Black Editions Archive is ecstatic to announce the next chapter in the Milford Graves Archive series, the double LP Children of the Forest, previously unreleased 1976 sessions with Hugh Glover and Arthur Doyle that re-write the book on Milford Graves' ensemble music of the 1970s. Graves recorded these sessions himself in his legendary Queens basement laboratory and workshop in the months immediately leading up to the March 1976 session that produced what many consider his most iconic album, Bäbi, recorded at WBAI-FM Free Music Store with Glover & Doyle.
Following the death of Albert Ayler in 1970 and up until his storied trip to FESTAC 1977 in Lagos, Nigeria, Graves gigged fairly often as a band leader in the New York Loft scene and traveled twice to Europe (1973, 1974) with duos, trios and quartets comprised of fellow New York City based musicians —almost always with Hugh Glover, and variously including Arthur Williams, Joe Rigby, Frank Lowe, & Arthur Doyle. The three sessions that comprise Children of the Forest date from near the end of this intensive period of grassroots activity by Graves during a peak era of musical & cultural ferment in jazz & Black American Music.

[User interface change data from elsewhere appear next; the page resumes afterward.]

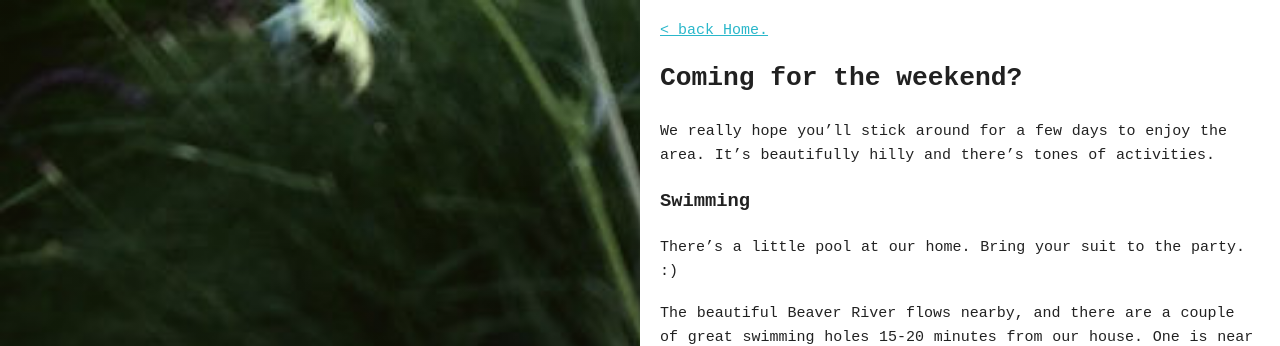
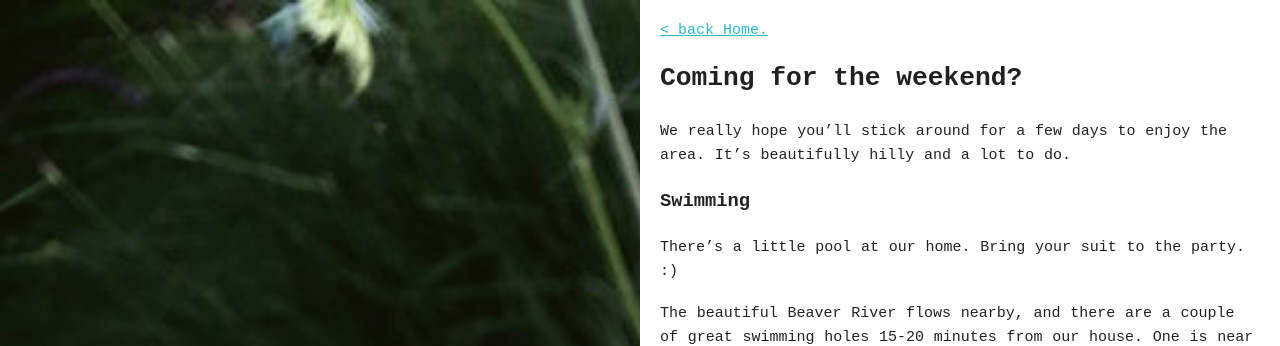
Before and after one commit to kevwalsh/carota, a Jekyll site: the page built from _posts/2016-01-04-stuff-to-do.md, in a window 1280 px wide. Shown: the top 346 px of the page. Built offline with Jekyll 4.4.1, drawn with Linux system fonts in a browser that asks for light colours.

Commit message:
Update 2016-01-04-stuff-to-do.md

```diff
--- a/_posts/2016-01-04-stuff-to-do.md
+++ b/_posts/2016-01-04-stuff-to-do.md
@@ -7,7 +7,7 @@ image:
   svg: canoe.svg
   png: canoe.png
 ---
-We really hope you'll stick around for a few days to enjoy the area. It's beautifully hilly and there's tones of activities.
+We really hope you'll stick around for a few days to enjoy the area. It's beautifully hilly and a lot to do.
 
 #### Swimming
 
```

The earliest recordings feature the duo of Graves (drums & percussion) and Glover (tenor saxophone) from January 24th, and Graves solo (drums & percussion) from February 2. In an interview commissioned for this release and conducted by Jake Meginsky, director of Milford Graves Full Mantis, Glover discusses the mastery of form and execution in Graves' playing and approach: "It has always been a mystery to me how Cuban drummers in Bata were able to modulate the rhythm and the meter. Well, it takes more than one player to do it Cuban style. Prof (Graves) shows you can do it as one player. The reason he’s able to do it is because he has an encyclopedic knowledge of the rhythms of the Caribbean, rhythms of Africa, plus rhythms of jazz. He can move around without losing the feel.”